More widespread use of mindmaps in industry includes mindmaps becoming integrated with RSS readers as this article The advantage of using mind mapping software as an RSS feed reader demonstrates. Chuck Frey states:
“The fact is that mind mapping makes it possible to do some things with the content of your feeds that just aren’t possible with a conventional RSS feed reader.”
So there certainly are some interesting concepts still to be mapped out.
Example of a Legal Mindmap on Ecommerce Law
As an illustration, I have posted a rather detailed A3 mindmap on the legal regulation of e-commerce in the UK and in the EU HERE, including analysis of consumer rights and duties on businesses. These were notes for an honours exam on Computers and the Law at the University of Glasgow.
Ideas discussed in this single mindmap include the following:-
-Growing scale of e-commerce
-The E-Commerce Directive, esp Articles 9, 10, 11
-UK Implementation of the E-Commerce Directive in the 2002 Regulations
-International Private Law considerations for e-commerce including choice of law and jurisdiction
-The Distance Selling Directive including implementation, rights of redress including Articles 8, 11, 12, 16, the right of withdrawal, esp Article 6, the duty to provide pre-contractual information, the easyCar case and other exceptions;
-Comment on whether or not e-commerce regulation in its current form is bad for business and good for consumer rights
Again, the link is https://wardblawg.com/wp-content/uploads/2010/12/SDC14189.jpg
Post your own legal mindmaps
If you have legal mindmaps of your own – and I know some of you will – please share them by following these steps and I will retweet to give them maximum exposure across the UK’s legal networks…
1. Use a digital camera to take a photograph of the mindmap;
2. Upload to your PC or Mac;
3. Register for free at my sister website http://youblawg.com;
4. Create new post and upload the image from your PC or Mac
5. Add tags such as “legal mindmaps”, use the SEO plugin and publish
A further great article on legal mindmaps from personal experience should also be consulted. It states, for intance:-
You’ll notice I haven’t stuck strictly to Tony Buzan’s advice of writing one key word per line. Based on my experience, I believe that for subjects that require you to learn large amounts of complex information in a short space of time you want to put down important points of law (in more than one word) and perhaps even write whole definitions. If you feel the need to write out a definition on your mind map, make sure that you break it down into pictures (the more personalised, humorous and exaggerated the better).
I’ll be posting further mindmaps over the next few months.
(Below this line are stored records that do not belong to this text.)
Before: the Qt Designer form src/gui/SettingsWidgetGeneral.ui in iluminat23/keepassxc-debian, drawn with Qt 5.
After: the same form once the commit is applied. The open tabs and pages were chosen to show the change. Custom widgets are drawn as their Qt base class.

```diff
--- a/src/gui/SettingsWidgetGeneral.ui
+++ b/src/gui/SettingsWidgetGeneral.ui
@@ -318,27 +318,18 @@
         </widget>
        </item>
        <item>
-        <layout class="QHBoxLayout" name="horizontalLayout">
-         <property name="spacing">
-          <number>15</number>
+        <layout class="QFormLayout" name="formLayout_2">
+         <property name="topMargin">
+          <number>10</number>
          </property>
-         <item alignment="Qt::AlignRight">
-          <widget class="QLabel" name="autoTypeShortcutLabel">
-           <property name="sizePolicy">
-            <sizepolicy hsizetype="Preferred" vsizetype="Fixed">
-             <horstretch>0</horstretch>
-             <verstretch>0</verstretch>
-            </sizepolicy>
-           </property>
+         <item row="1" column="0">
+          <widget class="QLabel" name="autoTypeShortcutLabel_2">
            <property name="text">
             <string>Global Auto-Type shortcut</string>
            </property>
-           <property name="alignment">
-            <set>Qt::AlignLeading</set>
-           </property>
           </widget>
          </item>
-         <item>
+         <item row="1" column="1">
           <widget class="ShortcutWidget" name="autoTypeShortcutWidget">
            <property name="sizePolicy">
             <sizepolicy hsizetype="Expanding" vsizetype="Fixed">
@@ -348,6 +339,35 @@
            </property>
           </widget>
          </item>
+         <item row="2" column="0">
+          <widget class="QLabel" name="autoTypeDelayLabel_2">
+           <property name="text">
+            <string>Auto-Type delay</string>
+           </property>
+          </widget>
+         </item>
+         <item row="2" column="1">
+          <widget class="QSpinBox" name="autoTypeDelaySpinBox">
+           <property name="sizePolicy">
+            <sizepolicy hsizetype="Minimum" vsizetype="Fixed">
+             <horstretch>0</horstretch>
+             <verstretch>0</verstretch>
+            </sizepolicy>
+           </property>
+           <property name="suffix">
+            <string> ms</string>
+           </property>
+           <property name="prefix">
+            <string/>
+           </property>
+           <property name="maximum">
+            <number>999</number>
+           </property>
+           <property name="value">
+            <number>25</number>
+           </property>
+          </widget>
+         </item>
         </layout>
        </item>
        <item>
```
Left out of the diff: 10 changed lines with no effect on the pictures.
In the meantime, if you’d like to get in touch regarding mindmaps for legal studies, for business or even for personal use, please do so at https://wardblawg.com/contact or comment below with your own personal experiences. It would be great to hear from you!
PS we’ve started to publish guides to some of the best lawyers and law firms in the UK, including the following:-
Best Employment Lawyers UK (London, Bristol, Manchester, Scotland & Beyond)
Best Settlement Agreement Lawyers & Legal Advice in the UK
Best Commercial Law Firms UK (London, Bristol, Manchester, Scotland & Beyond)
If you have any suggestions for firms that should be in these lists or extra advice you can provide for these guides (which will, of course, be credited to you), please do get in touch.